Before he died Ieyasu Tokugawa, the founder of the Tokugawa Shogunate, requested that a simple shrine be built for him so that he could serve as a guardian kami for the Japanese nation. The shrine was eventually built by his grandson Iemitsu, the third Tokugawa Shogun, but it was anything but simple. Most Shinto shrines are unpretentious, even austere. This is the most ornate Shinto shrine in Japan.
Ieyasu is still revered because he brought an end to a long series of bloody civil wars and began a period of peace an prosperity that lasted more than 250 years.
At the entrance to every Shinto shrine there is a torii that marks the beginning of sacred space. Everyone who enters is supposed to pass under this gate to purify their souls.
Behind the torii is a Buddhist-style gate with guardian figures.
Inside this gate is a courtyard with elaborately decorated buildings.

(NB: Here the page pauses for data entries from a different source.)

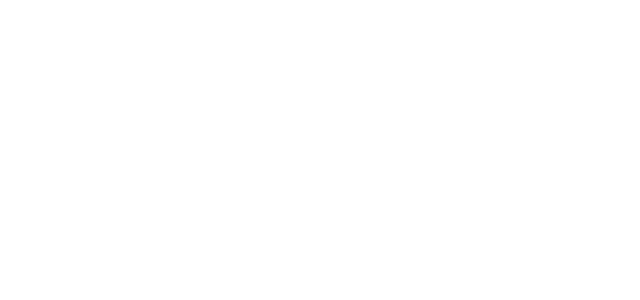
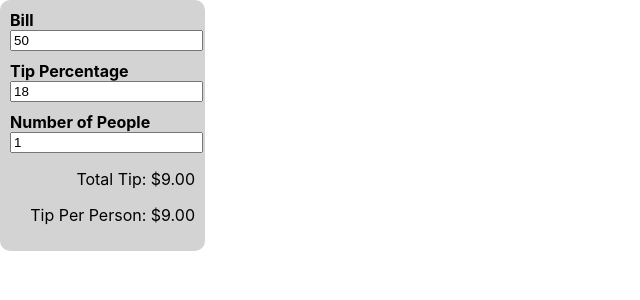
Before and after one commit to abbasg-dev/frontend-expert, a React (Create React App) app in the folder react/practice-app/: page / in a window 1280 px wide. Shown: the top 300 px of the page, without its empty margins (0-640 px from the left). Built offline with nearby package versions, Linux system fonts and the light colour scheme.

Commit message:
Tip Calculator

```diff
--- a/react/practice-app/src/App.js
+++ b/react/practice-app/src/App.js
@@ -1,8 +1,15 @@
-// import Wordle from "./components/Wordle";
+// import Wordle from "./components/Wordle/Wordle";
+import TipCalculator from "./components/TipCalculator/TipCalculator";
+
 import "./App.css";
 
 function App() {
-  return <>{/* <Wordle /> */}</>;
+  return (
+    <>
+      {/* <Wordle /> */}
+      <TipCalculator />
+    </>
+  );
 }
 
 export default App;
--- /dev/null
+++ b/react/practice-app/src/components/TipCalculator/TipCalculator.css
@@ -0,0 +1,21 @@
+#root {
+  background-color: lightgrey;
+  width: fit-content;
+  padding: 10px;
+  border-radius: 10px;
+}
+
+label {
+  display: block;
+  font-weight: bold;
+}
+
+input {
+  display: block;
+  width: 100%;
+  margin-bottom: 10px;
+}
+
+p {
+  text-align: right;
+}
--- /dev/null
+++ b/react/practice-app/src/components/TipCalculator/TipCalculator.js
@@ -0,0 +1,54 @@
+import React, { useState } from "react";
+import "./TipCalculator.css";
+
+export default function TipCalculator() {
+  const [bill, setBill] = useState(50);
+  const [tipPercentage, setTipPercentage] = useState(18);
+  const [people, setPeople] = useState(1);
+
+  const totalTip = (bill * tipPercentage) / 100;
+  const perPersonTip = totalTip / people;
+
+  return (
+    <>
+      <label htmlFor="bill">Bill</label>
+      <input
+        id="bill"
+        type="number"
+        min="0"
+        value={bill}
+        onChange={(event) => {
+          setBill(parseInt(event.target.value));
+        }}
+      />
+
+      <label htmlFor="tipPercentage">Tip Percentage</label>
+      <input
+        id="tipPercentage"
+        type="number"
+        min="0"
+        value={tipPercentage}
+        onChange={(event) => {
+          setTipPercentage(parseInt(event.target.value));
+        }}
+      />
+
+      <label htmlFor="people">Number of People</label>
+      <input
+        id="people"
+        type="number"
+        min="0"
+        value={people}
+        onChange={(event) => {
+          setPeople(parseInt(event.target.value));
+        }}
+      />
+
+      <p>Total Tip: {isNaN(totalTip) ? "-" : `$${totalTip.toFixed(2)}`}</p>
+      <p>
+        Tip Per Person:{" "}
+        {isNaN(perPersonTip) ? "-" : `$${perPersonTip.toFixed(2)}`}
+      </p>
+    </>
+  );
+}
--- /dev/null
+++ b/react/practice-app/src/components/Wordle/Wordle.css
@@ -0,0 +1,23 @@
+.board {
+  display: flex;
+  flex-direction: column;
+  gap: 10px;
+  padding: 10px;
+}
+
+.line {
+  display: flex;
+  gap: 10px;
+  margin: auto;
+}
+
+.tile {
+  width: 40px;
+  height: 40px;
+  border: 1px solid black;
+  font-size: 30px;
+  display: flex;
+  justify-content: center;
+  align-items: center;
+  text-transform: capitalize;
+}
--- a/react/practice-app/src/components/Wordle.js
+++ b/react/practice-app/src/components/Wordle/Wordle.js
@@ -1,4 +1,5 @@
 import React, { useState, useEffect } from "react";
+import "./Wordle.css";
 
 const WORD_LIST_API_URL = "https://api.frontendexpert.io/api/fe/wordle-words";
 const WORD_LENGTH = 5;
```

A miko addresses a group of visitors.
On the Sacred Stables there is a famous carving of the Three Wise Monkeys.
But this is only the outer courtyard. Before the inner part of the shrine there is another torii, emblazoned with the three-leaf crest of the Tokugawa clan.
Next we come to the famous Yomeimon or “twilight gate”, so-called because anyone of sufficient artistic sensitivity should want to stay there and admire it until the sun sets.
You can’t really see it in the picture, but the left-most pillar has its pattern carved upside down. It was important that the gate not be absolutely perfect, because a civilization that has achieved perfection has nowhere to go but down.
Inside is an inner courtyard.
And an innermost shrine building, inside of which no photos are allowed. (The inside is comparatively spare and functional.)
Right next door is the smaller and much older Futarasan Shrine, founded by Shodoshonin to honor the spirits of the three largest local mountains.
It is customary for shrines to display the barrels of sake donated by local brewers.